> _WHAT IS REQUIRED_
Retype the data in its entirety, with no word changed.
--- START ---
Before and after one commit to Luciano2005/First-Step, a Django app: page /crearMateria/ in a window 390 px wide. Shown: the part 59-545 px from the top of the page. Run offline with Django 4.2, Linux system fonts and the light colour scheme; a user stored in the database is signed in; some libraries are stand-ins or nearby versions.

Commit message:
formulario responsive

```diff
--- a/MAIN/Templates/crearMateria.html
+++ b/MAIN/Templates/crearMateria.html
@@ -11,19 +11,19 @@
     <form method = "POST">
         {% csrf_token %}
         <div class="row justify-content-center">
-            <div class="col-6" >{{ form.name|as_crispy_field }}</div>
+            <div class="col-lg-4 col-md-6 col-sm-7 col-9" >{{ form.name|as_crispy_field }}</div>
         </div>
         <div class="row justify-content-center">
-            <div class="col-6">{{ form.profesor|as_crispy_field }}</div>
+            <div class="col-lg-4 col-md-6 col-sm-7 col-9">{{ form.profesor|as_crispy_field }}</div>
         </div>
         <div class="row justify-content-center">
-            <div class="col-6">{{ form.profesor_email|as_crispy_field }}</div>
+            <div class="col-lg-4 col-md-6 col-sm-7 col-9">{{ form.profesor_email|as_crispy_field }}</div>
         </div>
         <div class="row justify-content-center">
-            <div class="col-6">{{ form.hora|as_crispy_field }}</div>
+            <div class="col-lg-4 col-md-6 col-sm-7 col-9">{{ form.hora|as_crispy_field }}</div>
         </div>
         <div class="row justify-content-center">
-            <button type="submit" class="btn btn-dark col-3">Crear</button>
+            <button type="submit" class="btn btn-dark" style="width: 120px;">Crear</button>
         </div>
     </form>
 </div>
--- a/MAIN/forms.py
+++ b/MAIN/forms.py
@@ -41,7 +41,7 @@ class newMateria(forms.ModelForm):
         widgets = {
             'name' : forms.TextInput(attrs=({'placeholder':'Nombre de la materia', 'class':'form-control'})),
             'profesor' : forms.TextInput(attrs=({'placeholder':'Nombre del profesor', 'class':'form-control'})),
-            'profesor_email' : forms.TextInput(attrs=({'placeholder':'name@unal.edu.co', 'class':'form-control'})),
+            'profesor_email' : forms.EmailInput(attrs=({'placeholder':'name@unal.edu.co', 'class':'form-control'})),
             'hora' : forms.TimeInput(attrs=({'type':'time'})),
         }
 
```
--- END ---
> _WRITTEN SOLUTION_
Before and after one commit to Luciano2005/First-Step, a Django app: page /crearMateria/ in a window 390 px wide. Shown: the part 59-545 px from the top of the page. Run offline with Django 4.2, Linux system fonts and the light colour scheme; a user stored in the database is signed in; some libraries are stand-ins or nearby versions.

Commit message:
formulario responsive

```diff
--- a/MAIN/Templates/crearMateria.html
+++ b/MAIN/Templates/crearMateria.html
@@ -11,19 +11,19 @@
     <form method = "POST">
         {% csrf_token %}
         <div class="row justify-content-center">
-            <div class="col-6" >{{ form.name|as_crispy_field }}</div>
+            <div class="col-lg-4 col-md-6 col-sm-7 col-9" >{{ form.name|as_crispy_field }}</div>
         </div>
         <div class="row justify-content-center">
-            <div class="col-6">{{ form.profesor|as_crispy_field }}</div>
+            <div class="col-lg-4 col-md-6 col-sm-7 col-9">{{ form.profesor|as_crispy_field }}</div>
         </div>
         <div class="row justify-content-center">
-            <div class="col-6">{{ form.profesor_email|as_crispy_field }}</div>
+            <div class="col-lg-4 col-md-6 col-sm-7 col-9">{{ form.profesor_email|as_crispy_field }}</div>
         </div>
         <div class="row justify-content-center">
-            <div class="col-6">{{ form.hora|as_crispy_field }}</div>
+            <div class="col-lg-4 col-md-6 col-sm-7 col-9">{{ form.hora|as_crispy_field }}</div>
         </div>
         <div class="row justify-content-center">
-            <button type="submit" class="btn btn-dark col-3">Crear</button>
+            <button type="submit" class="btn btn-dark" style="width: 120px;">Crear</button>
         </div>
     </form>
 </div>
--- a/MAIN/forms.py
+++ b/MAIN/forms.py
@@ -41,7 +41,7 @@ class newMateria(forms.ModelForm):
         widgets = {
             'name' : forms.TextInput(attrs=({'placeholder':'Nombre de la materia', 'class':'form-control'})),
             'profesor' : forms.TextInput(attrs=({'placeholder':'Nombre del profesor', 'class':'form-control'})),
-            'profesor_email' : forms.TextInput(attrs=({'placeholder':'name@unal.edu.co', 'class':'form-control'})),
+            'profesor_email' : forms.EmailInput(attrs=({'placeholder':'name@unal.edu.co', 'class':'form-control'})),
             'hora' : forms.TimeInput(attrs=({'type':'time'})),
         }
 
```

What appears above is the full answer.